* _About this exercise_: Please give back each line below unchanged; none of the pictures should appear.

*** Opening of Input for this task ***

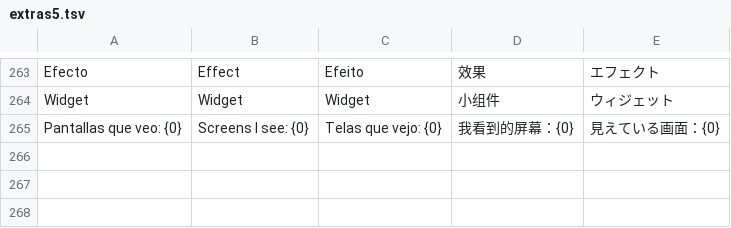
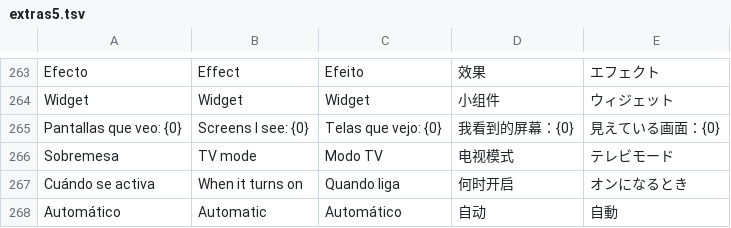
Before and after one commit to nikalbazu24/Diptico-frontend, a TSV file: herramientas/traducir/extras5.tsv, drawn as a sheet; only a part is shown, gaps mark what is left out; the diff names each change by its address in the sheet, - before the commit and + after, or states it on an @@ line.

```diff
--- a/herramientas/traducir/extras5.tsv
+++ b/herramientas/traducir/extras5.tsv
+row 266: Sobremesa | TV mode | Modo TV | 电视模式 | テレビモード
+row 267: Cuándo se activa | When it turns on | Quando liga | 何时开启 | オンになるとき
+row 268: Automático | Automatic | Automático | 自动 | 自動
```
Also changed, not shown: 5 other files.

*** Close of Input for this task ***

* _Solution to this problem_:
Before and after one commit to nikalbazu24/Diptico-frontend, a TSV file: herramientas/traducir/extras5.tsv, drawn as a sheet; only a part is shown, gaps mark what is left out; the diff names each change by its address in the sheet, - before the commit and + after, or states it on an @@ line.

```diff
--- a/herramientas/traducir/extras5.tsv
+++ b/herramientas/traducir/extras5.tsv
+row 266: Sobremesa | TV mode | Modo TV | 电视模式 | テレビモード
+row 267: Cuándo se activa | When it turns on | Quando liga | 何时开启 | オンになるとき
+row 268: Automático | Automatic | Automático | 自动 | 自動
```
Also changed, not shown: 5 other files.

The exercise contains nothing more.